__About this exercise__
For the listing below, return the line containing "sky = _normalize(gaussian_filter(0.66", the line containing "int(size * 0.56)", and all lines in between, exactly as written and nothing else.

:::

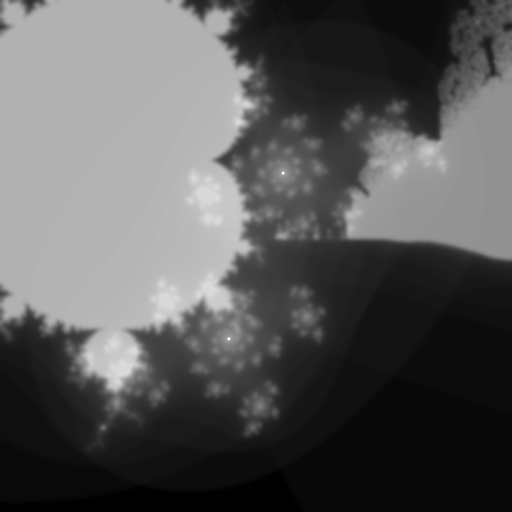
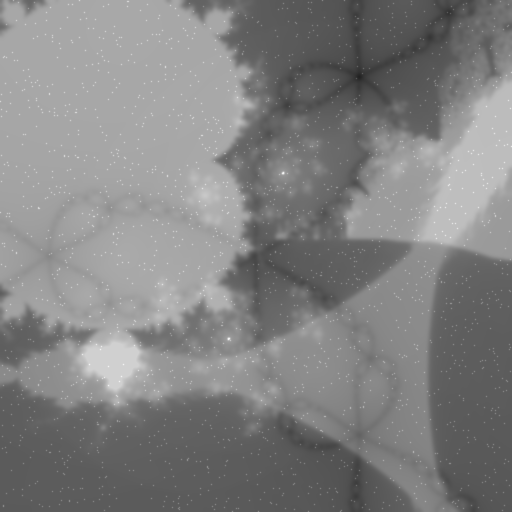
feat: enrich scenes with natural palettes, added fractals, and planet/lake details
Agent-Logs-Url: https://github.com/haesleinhuepf/fractal-art/sessions/ae94e6fb-9ee7-46f5-954d-beb35364952d

diff --git a/src/fractal_art/generator.py b/src/fractal_art/generator.py
@@ -3,7 +3,6 @@ from __future__ import annotations
 from pathlib import Path
 
 import numpy as np
-from matplotlib import colormaps
 from matplotlib import image as mpimg
 from scipy.ndimage import gaussian_filter
 from skimage import exposure, transform
@@ -11,11 +10,11 @@ from skimage import exposure, transform
 THEMES = ("landscape", "tree", "planet", "nebula", "ocean")
 STYLES = ("classic", "neon", "pastel", "mono")
 
-STYLE_CMAPS = {
-    "classic": "viridis",
-    "neon": "plasma",
-    "pastel": "magma",
-    "mono": "gray",
+STYLE_PALETTES = {
+    "classic": ("#0b1d2a", "#2c5f57", "#6f8f5c", "#d0b277", "#f1e3c6"),
+    "neon": ("#04070d", "#1d2854", "#3960b5", "#5ca7d6", "#c5f3ff"),
+    "pastel": ("#1b2534", "#5e7c8a", "#93b0a9", "#c6ccb1", "#efe0c8"),
+    "mono": ("#111111", "#5d5d5d", "#a7a7a7", "#f2f2f2"),
 }
 
 
@@ -98,11 +97,62 @@ def _burning_ship_field(size: int, seed: int, max_iter: int = 85) -> np.ndarray:
     return _normalize(gaussian_filter(field, sigma=1.0))
 
 
+def _tricorn_field(size: int, seed: int, max_iter: int = 95) -> np.ndarray:
+    rng = np.random.default_rng(seed)
+    cx, cy = rng.uniform(-0.9, 0.4), rng.uniform(-0.7, 0.7)
+    zoom = rng.uniform(0.9, 1.9)
+
+    axis = np.linspace(-1.7, 1.7, size)
+    x, y = np.meshgrid(axis, axis)
+    c = (x / zoom + cx) + 1j * (y / zoom + cy)
+    z = np.zeros_like(c)
+    field = np.zeros(c.shape, dtype=float)
+    active = np.ones(c.shape, dtype=bool)
+
+    for i in range(max_iter):
+        z[active] = np.conj(z[active]) * np.conj(z[active]) + c[active]
+        escaped = np.abs(z) > 2.0
+        newly_escaped = escaped & active
+        field[newly_escaped] = i
+        active &= ~escaped
+        if not np.any(active):
+            break
+
+    field[active] = max_iter
+    return _normalize(gaussian_filter(field, sigma=1.0))
+
+
+def _newton_field(size: int, seed: int, max_iter: int = 45) -> np.ndarray:
+    rng = np.random.default_rng(seed)
+    zoom = rng.uniform(0.8, 1.6)
+    axis = np.linspace(-1.5, 1.5, size)
+    x, y = np.meshgrid(axis, axis)
+    z = x / zoom + 1j * (y / zoom)
+
+    roots = np.array([1 + 0j, -0.5 + np.sqrt(3) / 2j, -0.5 - np.sqrt(3) / 2j])
+    field = np.zeros(z.shape, dtype=float)
+
+    for i in range(max_iter):
+        dz = 3.0 * z * z
+        safe = np.abs(dz) > 1e-8
+        z_next = z.copy()
+        z_next[safe] = z[safe] - (z[safe] ** 3 - 1.0) / dz[safe]
+        z = z_next
+        nearest = np.min(np.abs(z[:, :, None] - roots[None, None, :]), axis=2)
+        field += np.exp(-nearest * 4.5)
+        if np.max(nearest) < 1e-3:
+            break
+
+    return _normalize(gaussian_filter(field, sigma=1.2))
+
+
 def _fractal_layers(size: int, seed: int) -> dict[str, np.ndarray]:
     return {
         "mandelbrot": _mandelbrot_field(size, seed + 11),
         "julia": _julia_field(size, seed + 23),
         "burning_ship": _burning_ship_field(size, seed + 37),
+        "tricorn": _tricorn_field(size, seed + 47),
+        "newton": _newton_field(size, seed + 59),
     }
 
 
@@ -157,17 +207,61 @@ def _add_planet(canvas: np.ndarray, texture: np.ndarray, center: tuple[int, int]
     _alpha_blend(canvas, planet, alpha, center[0] - radius, center[1] - radius)
 
 
+def _add_planet_ring(
+    canvas: np.ndarray, texture: np.ndarray, center: tuple[int, int], radius: int, tilt: float = 0.45
+) -> None:
+    ring_size = int(radius * 2.7)
+    patch = transform.resize(texture, (ring_size, ring_size), anti_aliasing=True)
+    yy, xx = np.indices((ring_size, ring_size))
+    cy = (ring_size - 1) / 2
+    cx = (ring_size - 1) / 2
+    x_t = (xx - cx) * np.cos(tilt) + (yy - cy) * np.sin(tilt)
+    y_t = -(xx - cx) * np.sin(tilt) + (yy - cy) * np.cos(tilt)
+    a = radius * 1.34
+    b = radius * 0.48
+    ellipse = np.sqrt((x_t / max(a, 1e-6)) ** 2 + (y_t / max(b, 1e-6)) ** 2)
+    ring = (ellipse >= 0.78) & (ellipse <= 1.08)
+    alpha = gaussian_filter(ring.astype(float), sigma=1.2) * 0.58
+    layer = np.clip(patch * 0.95 + 0.12, 0.0, 1.0)
+    _alpha_blend(canvas, layer, alpha, center[0] - ring_size // 2, center[1] - ring_size // 2)
+
+
+def _add_horizon(canvas: np.ndarray, horizon: int, intensity: float = 0.16) -> None:
+    band = np.exp(-((np.arange(canvas.shape[0]) - horizon) / 3.5) ** 2)[:, None]
+    canvas += band * intensity
+
+
+def _add_stars(canvas: np.ndarray, seed: int, density: float = 0.015, strength: float = 0.75) -> None:
+    rng = np.random.default_rng(seed)
+    stars = (rng.random(canvas.shape) < density).astype(float)
+    twinkle = gaussian_filter(stars, sigma=0.55)
+    canvas += twinkle * strength
+
+
+def _colorize(grayscale: np.ndarray, style: str) -> np.ndarray:
+    palette = STYLE_PALETTES[style]
+    stops = np.linspace(0.0, 1.0, len(palette))
+    rgb = np.zeros((*grayscale.shape, 3), dtype=float)
+    g = np.clip(grayscale, 0.0, 1.0)
+    for c in range(3):
+        channel = np.array([int(p[1 + 2 * c : 3 + 2 * c], 16) for p in palette], dtype=float) / 255.0
+        rgb[:, :, c] = np.interp(g, stops, channel)
+    return rgb
+
+
 def _render_landscape(layers: dict[str, np.ndarray], seed: int) -> np.ndarray:
     rng = np.random.default_rng(seed)
     size = layers["mandelbrot"].shape[0]
 
-    sky = _normalize(gaussian_filter(layers["julia"] ** 0.85, sigma=2.0))
-    terrain = np.clip(layers["mandelbrot"] * 1.4 - np.gradient(layers["mandelbrot"])[0] * 0.8, 0.0, 1.0)
+    sky = _normalize(gaussian_filter(0.66 * layers["julia"] + 0.34 * layers["tricorn"], sigma=2.0))
+    terrain = np.clip(layers["mandelbrot"] * 1.35 - np.gradient(layers["mandelbrot"])[0] * 0.8, 0.0, 1.0)
     fog = np.linspace(0.35, 0.0, size)[:, None]
 
     canvas = np.clip(sky * 0.55 + fog, 0.0, 1.0)
-    horizon = int(size * 0.58)
+    horizon = int(size * 0.56)
+    lake_top = int(size * 0.62)
     canvas[horizon:, :] = np.maximum(canvas[horizon:, :], terrain[horizon:, :] * 0.95)
+    _add_horizon(canvas, horizon, intensity=0.14)
 
     sprite, alpha = _extract_tree_sprite(layers, seed + 101)
     for i in range(22):
@@ -178,6 +272,10 @@ def _render_landscape(layers: dict[str, np.ndarray], seed: int) -> np.ndarray:
         y = horizon + int(rng.integers(8, 36)) - tree.shape[0]
         _alpha_blend(canvas, tree, a, y, x)
 
+    reflection = np.flipud(canvas[: size - lake_top, :])
+    lake_tex = _normalize(0.6 * layers["newton"][lake_top:, :] + 0.4 * reflection[: size - lake_top, :])
+    canvas[lake_top:, :] = np.maximum(canvas[lake_top:, :], gaussian_filter(lake_tex, sigma=1.2) * 0.85)
+
     _add_planet(canvas, layers["burning_ship"], (int(size * 0.22), int(size * 0.78)), int(size * 0.08))
     return np.clip(canvas, 0.0, 1.0)
 
@@ -186,8 +284,10 @@ def _render_tree(layers: dict[str, np.ndarray], seed: int) -> np.ndarray:
     rng = np.random.default_rng(seed)
     size = layers["mandelbrot"].shape[0]
 
-    canvas = _normalize(0.3 * layers["julia"] + 0.35 * layers["burning_ship"])
+    canvas = _normalize(0.25 * layers["julia"] + 0.35 * layers["burning_ship"] + 0.4 * layers["newton"])
     canvas = np.clip(canvas * 0.5 + np.linspace(0.2, 0.8, size)[:, None] * 0.25, 0.0, 1.0)
+    horizon = int(size * 0.57)
+    _add_horizon(canvas, horizon, intensity=0.1)
 
     sprite, alpha = _extract_tree_sprite(layers, seed + 301)
     for row in range(3):
@@ -209,11 +309,17 @@ def _render_planet(layers: dict[str, np.ndarray], seed: int) -> np.ndarray:
     rng = np.random.default_rng(seed)
     size = layers["mandelbrot"].shape[0]
 
-    stars = np.clip((layers["julia"] > 0.94).astype(float) * 0.9, 0.0, 1.0)
-    nebula = _normalize(gaussian_filter(0.45 * layers["julia"] + 0.55 * layers["burning_ship"], sigma=3.0))
-    canvas = np.clip(nebula * 0.55 + gaussian_filter(stars, sigma=0.7) * 0.6, 0.0, 1.0)
+    stars = np.clip((layers["julia"] > 0.952).astype(float) * 0.9, 0.0, 1.0)
+    galaxy = _normalize(gaussian_filter(0.62 * layers["tricorn"] + 0.38 * layers["newton"], sigma=2.3))
+    nebula = _normalize(gaussian_filter(0.35 * layers["julia"] + 0.35 * layers["burning_ship"] + 0.3 * layers["tricorn"], sigma=3.0))
+    swirl = np.linspace(0.0, 1.0, size)[None, :]
+    canvas = np.clip(nebula * 0.42 + galaxy * 0.4 * (1.1 - np.abs(swirl - 0.58)) + gaussian_filter(stars, sigma=0.7) * 0.6, 0.0, 1.0)
+    _add_stars(canvas, seed + 777, density=0.012, strength=0.52)
 
-    _add_planet(canvas, layers["burning_ship"], (int(size * 0.54), int(size * 0.42)), int(size * 0.22))
+    center = (int(size * 0.54), int(size * 0.42))
+    radius = int(size * 0.22)
+    _add_planet_ring(canvas, layers["newton"], center, radius)
+    _add_planet(canvas, layers["burning_ship"], center, radius)
     _add_planet(canvas, layers["mandelbrot"], (int(size * 0.22), int(size * 0.82)), int(size * 0.07))
 
     sprite, alpha = _extract_tree_sprite(layers, seed + 401)
@@ -229,30 +335,40 @@ def _render_planet(layers: dict[str, np.ndarray], seed: int) -> np.ndarray:
 
 
 def _render_nebula(layers: dict[str, np.ndarray], seed: int) -> np.ndarray:
-    _ = seed
-    base = _normalize(0.38 * layers["mandelbrot"] + 0.34 * layers["julia"] + 0.28 * layers["burning_ship"])
+    base = _normalize(
+        0.26 * layers["mandelbrot"]
+        + 0.24 * layers["julia"]
+        + 0.2 * layers["burning_ship"]
+        + 0.15 * layers["tricorn"]
+        + 0.15 * layers["newton"]
+    )
     filaments = np.clip(gaussian_filter(base ** 0.65, sigma=1.6) * 1.15, 0.0, 1.0)
     stars = gaussian_filter((layers["julia"] > 0.96).astype(float), sigma=0.8) * 0.9
-    return np.clip(filaments * 0.85 + stars, 0.0, 1.0)
+    canvas = np.clip(filaments * 0.85 + stars, 0.0, 1.0)
+    _add_stars(canvas, seed + 991, density=0.009, strength=0.32)
+    return np.clip(canvas, 0.0, 1.0)
 
 
 def _render_ocean(layers: dict[str, np.ndarray], seed: int) -> np.ndarray:
     size = layers["mandelbrot"].shape[0]
     horizon = int(size * 0.52)
 
-    sky = _normalize(gaussian_filter(0.6 * layers["julia"] + 0.4 * layers["burning_ship"], sigma=1.8))
-    water = _normalize(gaussian_filter(0.55 * layers["mandelbrot"] + 0.45 * layers["julia"], sigma=1.2))
+    sky = _normalize(gaussian_filter(0.42 * layers["julia"] + 0.35 * layers["burning_ship"] + 0.23 * layers["tricorn"], sigma=1.8))
+    water = _normalize(gaussian_filter(0.44 * layers["mandelbrot"] + 0.33 * layers["julia"] + 0.23 * layers["newton"], sigma=1.2))
     waves = np.sin(np.linspace(0, 22 * np.pi, size))[:, None] * 0.09
 
     canvas = np.clip(sky * 0.58, 0.0, 1.0)
     water_region = np.clip(water[horizon:, :] * 0.9 + waves[horizon:, :] + 0.08, 0.0, 1.0)
     canvas[horizon:, :] = np.maximum(canvas[horizon:, :], water_region)
+    _add_horizon(canvas, horizon, intensity=0.18)
 
-    _add_planet(canvas, layers["burning_ship"], (int(size * 0.23), int(size * 0.72)), int(size * 0.09))
+    planet_center = (int(size * 0.23), int(size * 0.72))
+    _add_planet(canvas, layers["burning_ship"], planet_center, int(size * 0.09))
 
     reflection = np.flipud(canvas[: size - horizon, :])
     blend = np.clip(gaussian_filter(reflection, sigma=2.5) * 0.35, 0.0, 1.0)
     canvas[horizon:, :] = np.maximum(canvas[horizon:, :], blend[: size - horizon, :])
+    _add_stars(canvas[:horizon, :], seed + 2026, density=0.011, strength=0.4)
     return np.clip(canvas, 0.0, 1.0)
 
 
@@ -297,8 +413,7 @@ def generate_art(
 
     layers = _fractal_layers(size=size, seed=seed)
     grayscale = RENDERERS[theme](layers, seed)
-    rgba = colormaps[STYLE_CMAPS[style]](grayscale)
-    rgb = (rgba[:, :, :3] * 255).astype(np.uint8)
+    rgb = (_colorize(grayscale, style) * 255).astype(np.uint8)
 
     output = Path(output_path)
     output.parent.mkdir(parents=True, exist_ok=True)

diff --git a/README.md b/README.md
@@ -6,7 +6,7 @@ A Python package for generating 512x512 fractal art PNG images using common scie
 - `matplotlib`
 - `scikit-image`
 
-The generator combines multiple fractal families (`Mandelbrot`, `Julia`, and `Burning Ship`) and composites cropped fractal elements (for example tree sprites) into layered scenes for richer artwork.
+The generator combines multiple fractal families (`Mandelbrot`, `Julia`, `Burning Ship`, `Tricorn`, and `Newton`) and composites cropped fractal elements (for example tree sprites) into layered scenes with natural color palettes, horizons, lakes, reflections, stars, galaxies, and ringed planets.
 
 ## Installation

:::

__Response to the task__
+    sky = _normalize(gaussian_filter(0.66 * layers["julia"] + 0.34 * layers["tricorn"], sigma=2.0))
+    terrain = np.clip(layers["mandelbrot"] * 1.35 - np.gradient(layers["mandelbrot"])[0] * 0.8, 0.0, 1.0)
     fog = np.linspace(0.35, 0.0, size)[:, None]
 
     canvas = np.clip(sky * 0.55 + fog, 0.0, 1.0)
-    horizon = int(size * 0.58)
+    horizon = int(size * 0.56)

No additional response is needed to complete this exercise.